B-Rod be busting slumps

Starting the season batting 4-for-51 (.078), including a streak of 17 consecutive at-bats without a base hit, is never good. 

But for a player with only one full-season under his belt who’s still looking to establish himself, it can be particularly hard. Coincidentally, it wasn’t the first time he’s experienced such challenges.

“Not like it was before the first 150 at-bats when I started before I hit a homer,” Rodgers said of this rough stretch. “But not hitting and not contributing, in my eyes, is not a great feeling. Today, getting back on track, felt great.”

Before the second inning had ended on Sunday, Rodgers had two run-scoring hits, including a bases clearing double that electrified his teammates in the dugout.

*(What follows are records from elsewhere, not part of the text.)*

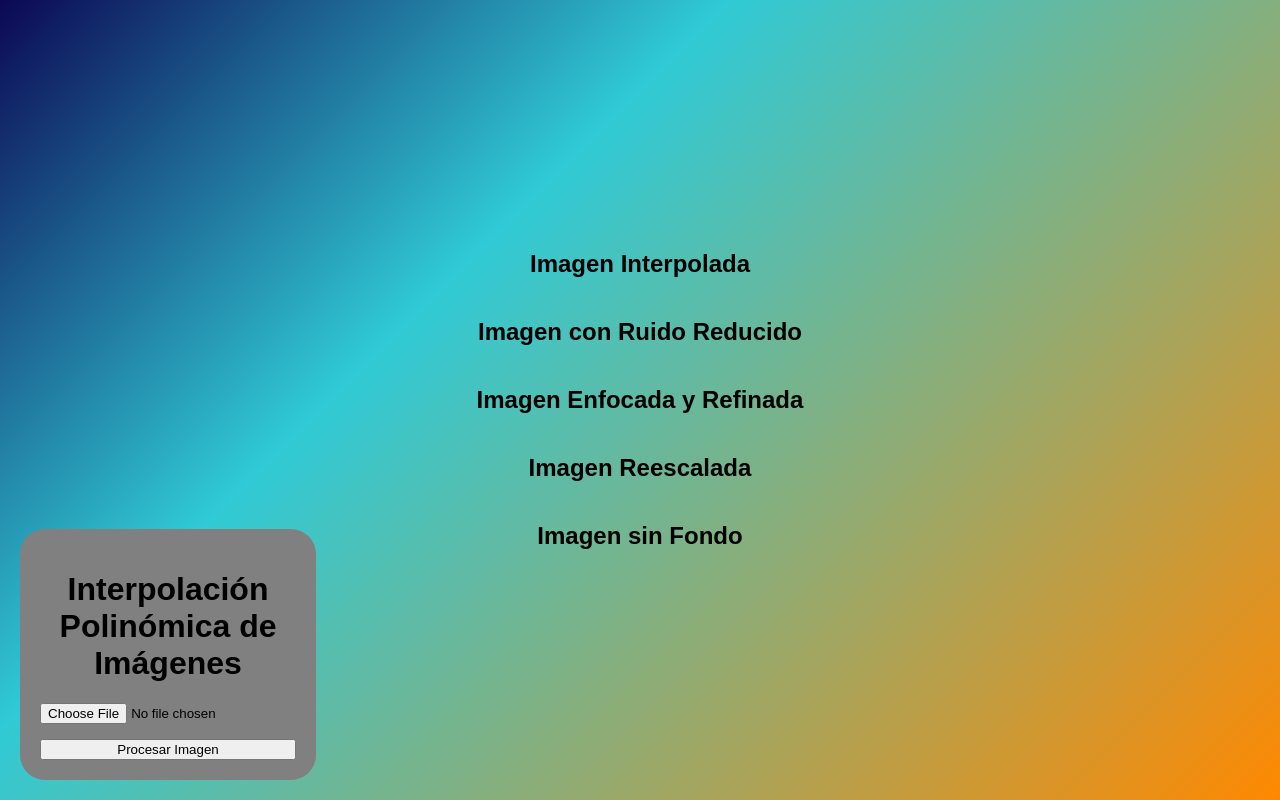
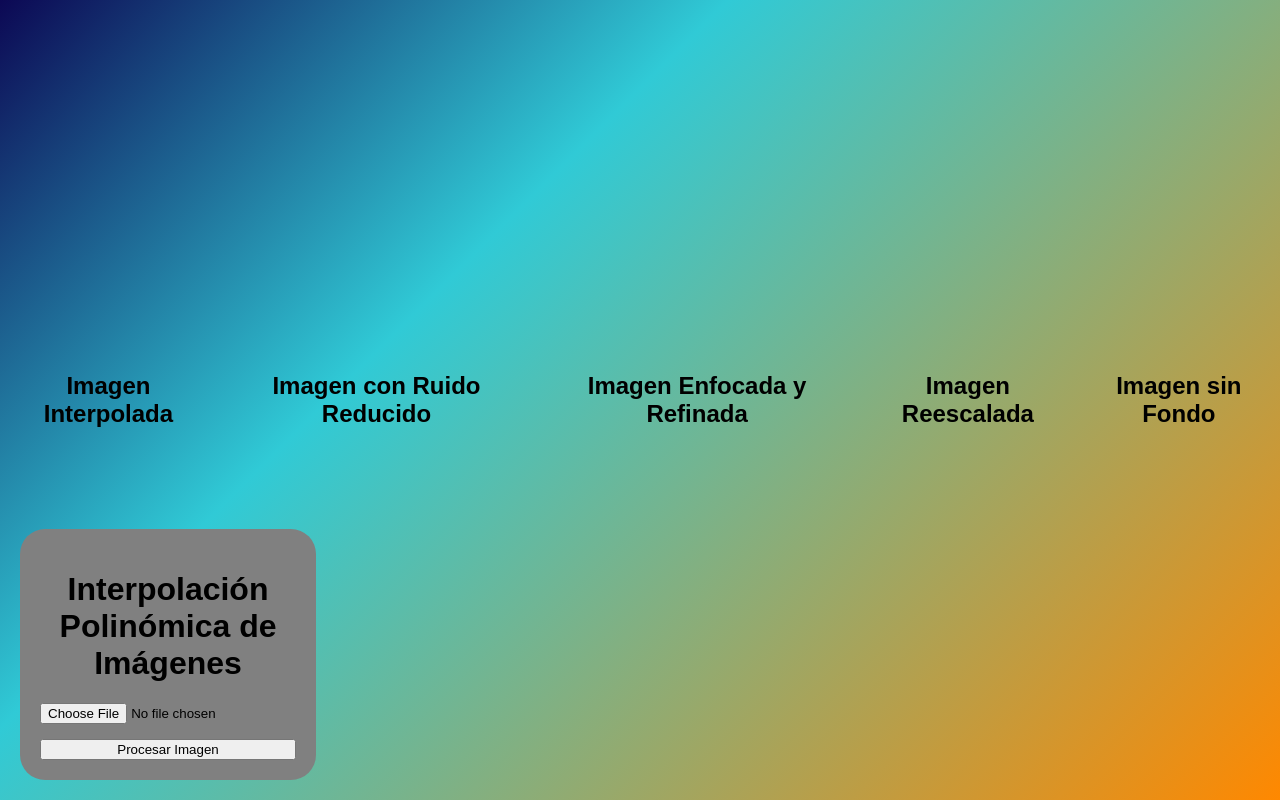
Before and after one commit to ImBoolean-2/ProyectoUniversitario, a Flask app: page / in a window 1280 px wide. Run offline with Flask 3, Linux system fonts and the light colour scheme.

Commit message:
beta 0.9
Fixed styles.

```diff
--- a/static/style.css
+++ b/static/style.css
@@ -59,6 +59,6 @@ div {
     background: white;
 }
 
-#bg-sct{
-
+.ordenar {
+    display: flex;
 }
```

“I believe in myself, first and foremost, but having my teammates be there through everything is huge. And them believing in me is also a great feeling,” he shared with a relieved smirk on his face.

A back injury held out the 25-year-old from four-straight games before getting the start against Reds’ rookie Reiver SanMartin. Perhaps those ailments existed throughout the slump, but Rodgers isn’t going to make excuses.

“Could have been a whole bunch of things,” he confessed. “I don’t think it was my back. A little bit in my head, trying to do too much, trying to hit two homers in one at bat. Things like that.”

For all his struggles at the plate, Rodgers is not bringing those troubles out into the field. 

He’s yet to make an error and his 3 defensive runs saved, according to The Fielding Bible, is tops on the club. 

Despite that defensive success, April is in the rear view, forever.

“I won’t ever think about this month again for a long time.”